Ink or dye: Soak a clean cloth with diluted bleach and lay it over the stain. Let the cloth stay in place until the stain disappears. Rinse well.

 

Iodine: Scrub the iodine stain with diluted ammonia and rinse well.

If you live in a home without electricity and few or no windows, it’s always incredibly dark inside, even at high noon a Liter of Light is a sustainable lighting project that is trying to help people overcome that problem with extremely simple technology

 

What is the Solar Bottle Bulb?

It is a simple bottle bulb, usually a 1 liter soda bottle that is filled with a solution of purified water and bleach. The bottle is inserted halfway through a hole drilled in the metal roof and its sides are sealed. The whole deal looks like a bulb through a sunroof and provides a good amount of light by deflecting sunlight into gloomy interiors.

The chlorine and bleach “poisons” the water to keep molds from developing so the solution can last up to five years. The clear and purified water helps disperse the light through refraction, so the light is not concentrated. It only costs $2-3 to make a solar bottle bulb that is bringing light to dark homes. This simple innovation is not perfect- the water needs to be replaced every five years and obviously without any provision for energy storage, the bulb will not work at night. But the advantages are overwhelming for communities that are deprived of daylight. It is surprisingly effective, using cheap and locally available materials that allows the poor in these settlements to use their homes more effectively.
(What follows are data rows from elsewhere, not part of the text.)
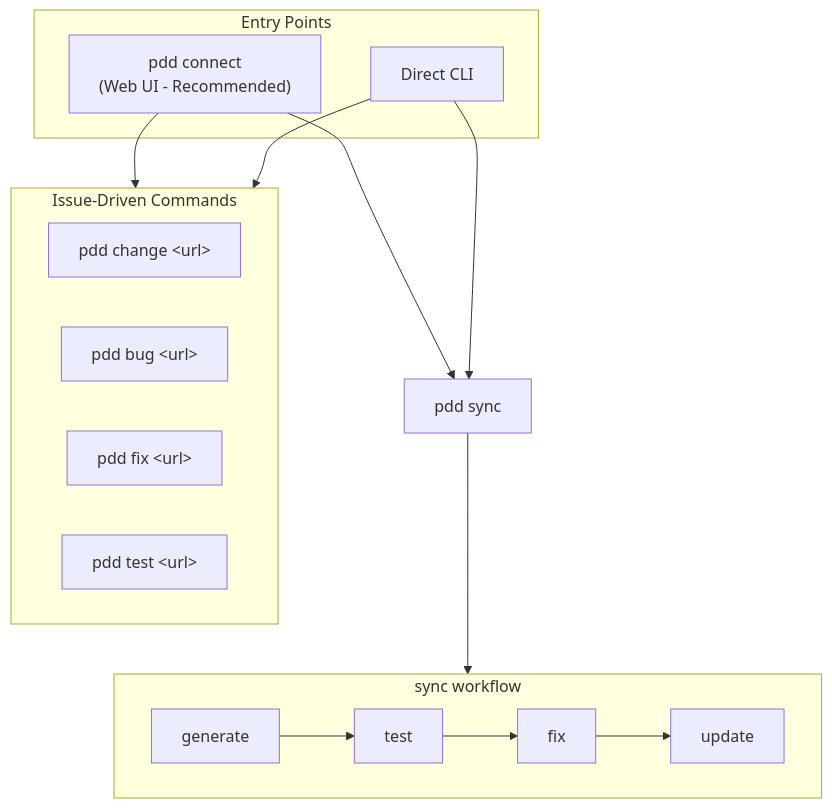
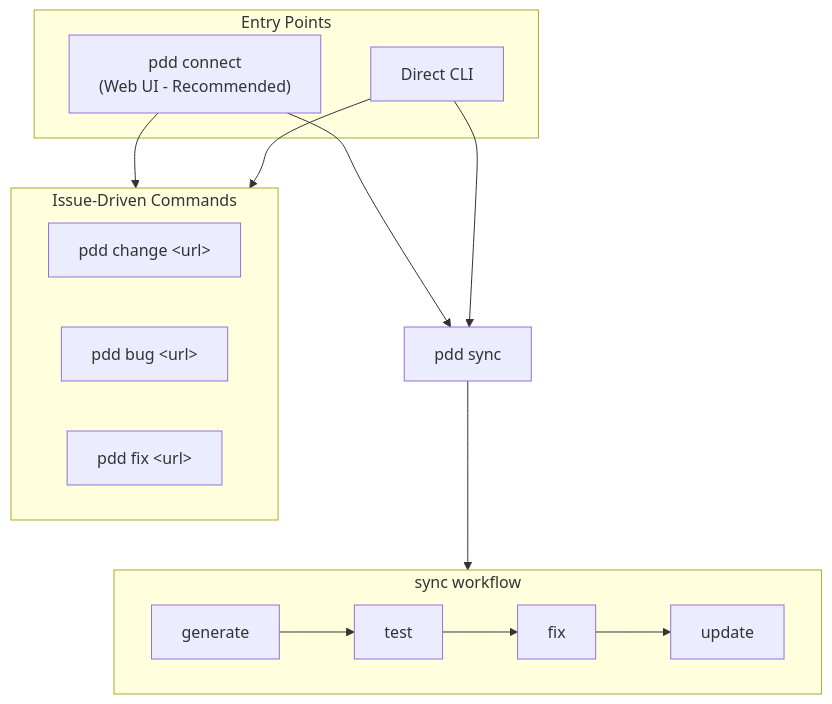
One commit to promptdriven/pdd changed the diagram in README.md. Above: the diagram before and after it, drawn with Mermaid. The commit also changed other lines of this file and 10 other files, not shown here.

First line of the commit message:
feat: add agentic architecture generation from GitHub issue PRD (#367)

````diff
--- a/README.md
+++ b/README.md
@@ -533,28 +533,27 @@
 ```mermaid
 flowchart TB
     subgraph entry["Entry Points"]
         connect["pdd connect<br/>(Web UI - Recommended)"]
         cli["Direct CLI"]
     end
 
     subgraph issue["Issue-Driven Commands"]
         change["pdd change &lt;url&gt;"]
         bug["pdd bug &lt;url&gt;"]
         fix_url["pdd fix &lt;url&gt;"]
-        test_url["pdd test &lt;url&gt;"]
     end
 
     sync["pdd sync"]
 
     subgraph sync_flow["sync workflow"]
         direction LR
         generate["generate"] --> test["test"] --> fix["fix"] --> update["update"]
     end
 
     connect --> issue
     connect --> sync
     cli --> issue
     cli --> sync
 
     sync --> sync_flow
 ```
````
The bulb does not produce any harmful pollutants and also reduces the dangers from faulty and temporary electrical connections that cause devastating fires.

This project and its success is a great example of the ‘market-based’ solutions that should be pursued for socio-economic problems worldwide, strategies that are smart, effective & resourceful

Enjoy barbecue with friends and family when the evenings and weekends are free. So, if you also want to add a barbecue grill area to your home’s outdoor, take a look at these cool ideas below:

 

 

1. Give It a Vintage Look 

2. Place The Grill Inside a Corrugated Metal Shed

3. Accompany The Grill with a Built-In Bench

4. Build a Concrete Table 

5. Go for An All Stone Grilling Area 

6. Build a Two Level Island for The Grill to Combine Cooking and Serving

7. Install a TV Screen for Yet More Entertainment

8. Install The Grill On a Deck

9. Go For All White Appliances

10. Install The Grill in a Niche Enclosure

 

11. Design in a Rustic Way

12. Build a Pergola

13. Design with Moroccan Theme

14. Hang Strings of Lights for Making Everthing Magical

15. Get Inspiration from a Surf Shack for a Fun Outlook

 

Items needed:

1 cup of water

1/4 cup of brown sugar

1 gram of yeast

1 2-liter bottle

 

HOW:

Cut the plastic bottle in half. Mix brown sugar with hot water. Let cool. When cold, pour in the bottom half of the bottle. Add the yeast. No need to mix. It creates carbon dioxide, which attracts mosquitoes. Place the funnel part, upside down, into the other half of the bottle, taping them together if desired. Wrap the bottle with something black, leaving the top uncovered, and place it outside in an area away from your normal gathering area. (Mosquitoes are also drawn to the color black.)

 

Note:

Change the solution every 2 weeks for continuous control.